By Washington Capitals standards, Matt Niskanen is a big free agent acquisition. Signing players in their prime on high-dollar, long-term deals is not something the Caps have done a lot of over the years. But if one looks at Niskanen’s comparables by age (25-29) and cap hit ($5.5-6.0 million), courtesy of capgeek.com, one sees a nice, tidy neighborhood: Tobias Entrom, Brent Burns, Brent Seabrook. It is a neighborhood of upper-middle class homes, not the McMansions where Shea Weber, P.K. Subban, and Ryan Suter reside. And that raises the matter of the role Niskanen will play for the Caps. He could end up on any of the three pairs, skating on the right side next to Karl Alzner, Brooks Orpik, or Dmitry Orlov (or whoever mans that spot until Orlov is healthy).
As Cheerless noted, Niskanen has not been called upon to be a minutes-eater, and chances are he will not be one for the Caps. He figures to get the 17-or-so even strength minutes he had with the Penguins the last two seasons. Chances are he will at least start as the third option at the point on the power play, suggesting he will not get the three minutes a game on the man advantage he enjoyed in Pittsburgh last season. He was not a penalty killing fixture with the Penguins, and it is uncertain that he will increase his time in those situations.
In the end…

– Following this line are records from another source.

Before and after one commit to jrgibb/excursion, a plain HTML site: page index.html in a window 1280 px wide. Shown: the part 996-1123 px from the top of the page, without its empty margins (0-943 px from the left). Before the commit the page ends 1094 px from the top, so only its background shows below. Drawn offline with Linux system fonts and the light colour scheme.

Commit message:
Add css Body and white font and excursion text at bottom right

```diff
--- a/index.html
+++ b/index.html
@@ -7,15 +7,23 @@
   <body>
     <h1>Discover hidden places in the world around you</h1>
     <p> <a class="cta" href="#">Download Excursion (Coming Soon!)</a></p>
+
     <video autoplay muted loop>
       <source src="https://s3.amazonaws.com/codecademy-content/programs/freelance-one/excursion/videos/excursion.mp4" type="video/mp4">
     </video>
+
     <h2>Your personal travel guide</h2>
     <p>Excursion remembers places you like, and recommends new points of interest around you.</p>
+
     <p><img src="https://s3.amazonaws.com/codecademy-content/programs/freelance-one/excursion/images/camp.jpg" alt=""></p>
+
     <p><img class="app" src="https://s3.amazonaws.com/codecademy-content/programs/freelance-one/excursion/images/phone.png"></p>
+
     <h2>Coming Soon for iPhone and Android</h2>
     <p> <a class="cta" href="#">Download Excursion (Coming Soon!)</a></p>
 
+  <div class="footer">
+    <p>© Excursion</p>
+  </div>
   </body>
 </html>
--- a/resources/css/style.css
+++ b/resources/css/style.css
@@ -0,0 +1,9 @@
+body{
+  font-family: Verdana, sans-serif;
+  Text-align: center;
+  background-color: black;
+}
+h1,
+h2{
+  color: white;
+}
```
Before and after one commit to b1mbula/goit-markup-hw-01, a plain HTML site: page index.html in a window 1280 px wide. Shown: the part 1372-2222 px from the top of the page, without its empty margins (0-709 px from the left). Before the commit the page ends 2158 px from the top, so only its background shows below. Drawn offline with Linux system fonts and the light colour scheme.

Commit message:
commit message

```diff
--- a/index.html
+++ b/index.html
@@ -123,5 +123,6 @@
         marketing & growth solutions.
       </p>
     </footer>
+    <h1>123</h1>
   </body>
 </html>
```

This discussion argues for moderating expectations with respect to Niskanen. He is a good – a very good – defenseman. He provides a measure of depth in skill that the Caps have not had at the position in some time. He is not a slam-dunk first pairing defenseman, and truth be told, the notion of a “top pair” loses some meaning on this club when they can ice five very good defensemen. It suggests that Niskanen will be part of a robust chorus, a group that will average similar minutes in even strength ice time, the differences among them being in how they are deployed on special teams.
His numbers might not reach those he put up in his career year last season, but think of his contribution in terms of “wins over replacement.” He will be a big improvement over the cast of defensemen from last year that he replaces, and that should be enough to secure a few more wins for the Caps, the margin they would need for a return to the playoffs. It is not expectations for Niskanen’s own numbers that are relevant here, it is the expectation for the team given his presence and how it firms up what was a thin back line that should be one’s focus.
Projection: 76 games, 7-23-30, plus-6
Photo: Geoff Burke-USA Today Sports